**Task details**
Find each line in the records below that contains the word "modules", and copy it out.

**Edit difference data**
== == ==
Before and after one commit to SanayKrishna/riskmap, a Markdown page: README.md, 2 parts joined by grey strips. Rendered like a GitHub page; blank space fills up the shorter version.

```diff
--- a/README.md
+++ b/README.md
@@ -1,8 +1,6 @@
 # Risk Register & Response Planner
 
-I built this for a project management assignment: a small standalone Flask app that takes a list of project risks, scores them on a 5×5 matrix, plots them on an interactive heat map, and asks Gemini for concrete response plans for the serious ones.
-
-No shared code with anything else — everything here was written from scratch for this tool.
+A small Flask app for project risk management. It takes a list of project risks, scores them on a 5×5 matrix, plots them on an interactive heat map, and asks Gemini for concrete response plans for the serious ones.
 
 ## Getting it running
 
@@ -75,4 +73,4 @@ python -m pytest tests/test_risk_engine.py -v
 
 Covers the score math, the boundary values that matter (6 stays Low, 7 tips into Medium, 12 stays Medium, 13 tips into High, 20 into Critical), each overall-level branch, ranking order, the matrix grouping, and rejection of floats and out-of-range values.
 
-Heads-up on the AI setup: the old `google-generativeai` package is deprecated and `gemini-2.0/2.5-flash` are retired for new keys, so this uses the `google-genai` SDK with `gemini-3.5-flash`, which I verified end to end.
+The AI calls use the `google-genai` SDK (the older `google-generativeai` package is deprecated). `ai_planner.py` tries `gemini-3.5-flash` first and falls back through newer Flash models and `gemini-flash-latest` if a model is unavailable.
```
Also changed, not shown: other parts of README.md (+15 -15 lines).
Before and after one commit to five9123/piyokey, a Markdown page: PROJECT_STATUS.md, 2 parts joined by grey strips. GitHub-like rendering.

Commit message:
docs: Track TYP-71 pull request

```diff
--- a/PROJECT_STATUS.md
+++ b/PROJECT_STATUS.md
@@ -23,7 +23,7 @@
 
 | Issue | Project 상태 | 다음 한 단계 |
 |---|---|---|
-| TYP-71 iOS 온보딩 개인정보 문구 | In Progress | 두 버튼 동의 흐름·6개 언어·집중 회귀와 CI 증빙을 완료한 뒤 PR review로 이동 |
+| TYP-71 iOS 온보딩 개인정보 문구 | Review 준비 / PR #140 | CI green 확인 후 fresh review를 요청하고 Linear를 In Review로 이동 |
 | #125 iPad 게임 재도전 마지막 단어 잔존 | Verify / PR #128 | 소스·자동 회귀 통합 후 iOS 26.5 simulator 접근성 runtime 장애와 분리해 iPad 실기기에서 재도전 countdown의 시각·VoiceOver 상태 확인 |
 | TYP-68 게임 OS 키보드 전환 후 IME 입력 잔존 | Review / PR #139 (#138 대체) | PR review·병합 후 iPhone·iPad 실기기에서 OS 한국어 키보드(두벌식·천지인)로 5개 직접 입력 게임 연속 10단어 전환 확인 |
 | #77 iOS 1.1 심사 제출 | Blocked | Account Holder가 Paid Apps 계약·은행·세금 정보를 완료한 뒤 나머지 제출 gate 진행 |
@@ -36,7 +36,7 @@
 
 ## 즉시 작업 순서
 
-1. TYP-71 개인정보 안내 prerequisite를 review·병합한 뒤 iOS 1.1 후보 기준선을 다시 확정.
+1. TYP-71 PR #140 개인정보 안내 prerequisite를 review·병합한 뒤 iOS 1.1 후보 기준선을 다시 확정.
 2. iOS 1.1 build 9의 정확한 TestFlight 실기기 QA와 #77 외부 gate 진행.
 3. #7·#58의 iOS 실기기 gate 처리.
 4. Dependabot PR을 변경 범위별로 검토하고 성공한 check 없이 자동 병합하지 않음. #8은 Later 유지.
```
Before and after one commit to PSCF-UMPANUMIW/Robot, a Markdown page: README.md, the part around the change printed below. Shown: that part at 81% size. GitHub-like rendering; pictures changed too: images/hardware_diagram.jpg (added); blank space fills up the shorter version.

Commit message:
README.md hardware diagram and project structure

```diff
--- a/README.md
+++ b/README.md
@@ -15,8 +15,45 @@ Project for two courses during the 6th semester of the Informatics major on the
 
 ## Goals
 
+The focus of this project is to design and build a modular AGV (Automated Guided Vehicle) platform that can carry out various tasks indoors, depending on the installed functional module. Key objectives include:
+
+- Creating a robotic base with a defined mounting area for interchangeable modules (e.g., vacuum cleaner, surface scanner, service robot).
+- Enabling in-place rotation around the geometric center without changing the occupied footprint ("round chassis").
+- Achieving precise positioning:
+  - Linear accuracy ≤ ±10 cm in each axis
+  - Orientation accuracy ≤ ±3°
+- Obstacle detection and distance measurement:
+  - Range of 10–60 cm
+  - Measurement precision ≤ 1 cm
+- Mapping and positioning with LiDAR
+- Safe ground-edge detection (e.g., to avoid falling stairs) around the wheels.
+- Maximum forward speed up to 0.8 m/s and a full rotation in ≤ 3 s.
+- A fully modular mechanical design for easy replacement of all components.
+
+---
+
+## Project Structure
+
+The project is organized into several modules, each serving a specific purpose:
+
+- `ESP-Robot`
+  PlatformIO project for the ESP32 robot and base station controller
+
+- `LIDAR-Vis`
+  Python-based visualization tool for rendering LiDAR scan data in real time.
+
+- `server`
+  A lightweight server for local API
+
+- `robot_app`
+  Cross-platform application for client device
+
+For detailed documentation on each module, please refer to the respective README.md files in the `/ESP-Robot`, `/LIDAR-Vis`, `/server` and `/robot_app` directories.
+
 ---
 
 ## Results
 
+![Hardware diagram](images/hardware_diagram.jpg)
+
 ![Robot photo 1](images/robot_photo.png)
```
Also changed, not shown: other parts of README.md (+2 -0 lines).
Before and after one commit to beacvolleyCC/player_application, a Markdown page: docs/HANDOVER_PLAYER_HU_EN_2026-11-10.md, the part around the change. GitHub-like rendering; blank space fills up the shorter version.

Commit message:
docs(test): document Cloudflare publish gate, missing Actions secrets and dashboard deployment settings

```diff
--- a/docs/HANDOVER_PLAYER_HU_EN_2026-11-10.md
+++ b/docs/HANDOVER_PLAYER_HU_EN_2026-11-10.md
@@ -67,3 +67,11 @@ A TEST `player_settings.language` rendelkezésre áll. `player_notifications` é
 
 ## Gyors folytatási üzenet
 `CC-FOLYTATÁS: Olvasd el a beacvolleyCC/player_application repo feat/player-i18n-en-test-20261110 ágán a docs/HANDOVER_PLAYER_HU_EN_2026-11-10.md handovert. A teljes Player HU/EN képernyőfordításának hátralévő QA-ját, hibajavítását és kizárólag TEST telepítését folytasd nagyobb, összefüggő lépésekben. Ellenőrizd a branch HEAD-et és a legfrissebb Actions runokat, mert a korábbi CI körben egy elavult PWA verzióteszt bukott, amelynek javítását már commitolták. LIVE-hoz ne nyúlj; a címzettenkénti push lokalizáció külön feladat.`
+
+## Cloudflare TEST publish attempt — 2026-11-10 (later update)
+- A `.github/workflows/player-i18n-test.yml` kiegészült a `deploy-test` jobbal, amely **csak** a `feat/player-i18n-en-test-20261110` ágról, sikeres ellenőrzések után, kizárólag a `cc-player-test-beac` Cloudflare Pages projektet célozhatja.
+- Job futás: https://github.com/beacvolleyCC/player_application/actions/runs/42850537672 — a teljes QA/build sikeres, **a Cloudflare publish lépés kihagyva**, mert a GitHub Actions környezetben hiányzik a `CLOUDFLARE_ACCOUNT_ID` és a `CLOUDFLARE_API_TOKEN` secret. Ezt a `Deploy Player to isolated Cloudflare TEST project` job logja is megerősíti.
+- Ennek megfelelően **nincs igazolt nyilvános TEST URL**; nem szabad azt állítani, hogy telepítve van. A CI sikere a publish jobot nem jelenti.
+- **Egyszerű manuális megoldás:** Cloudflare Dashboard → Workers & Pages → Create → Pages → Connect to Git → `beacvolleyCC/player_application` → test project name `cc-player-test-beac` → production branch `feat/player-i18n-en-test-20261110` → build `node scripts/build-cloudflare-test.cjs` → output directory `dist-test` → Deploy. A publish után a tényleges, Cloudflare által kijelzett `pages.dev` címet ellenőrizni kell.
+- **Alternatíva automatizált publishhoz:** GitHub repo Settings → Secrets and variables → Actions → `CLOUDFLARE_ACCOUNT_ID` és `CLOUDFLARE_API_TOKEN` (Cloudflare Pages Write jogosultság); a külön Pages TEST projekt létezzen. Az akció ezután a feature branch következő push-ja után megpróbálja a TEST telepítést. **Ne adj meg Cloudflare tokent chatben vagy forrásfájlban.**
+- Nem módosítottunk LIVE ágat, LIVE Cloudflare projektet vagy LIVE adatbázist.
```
== == ==
**Response**
+- Creating a robotic base with a defined mounting area for interchangeable modules (e.g., vacuum cleaner, surface scanner, service robot).
+The project is organized into several modules, each serving a specific purpose:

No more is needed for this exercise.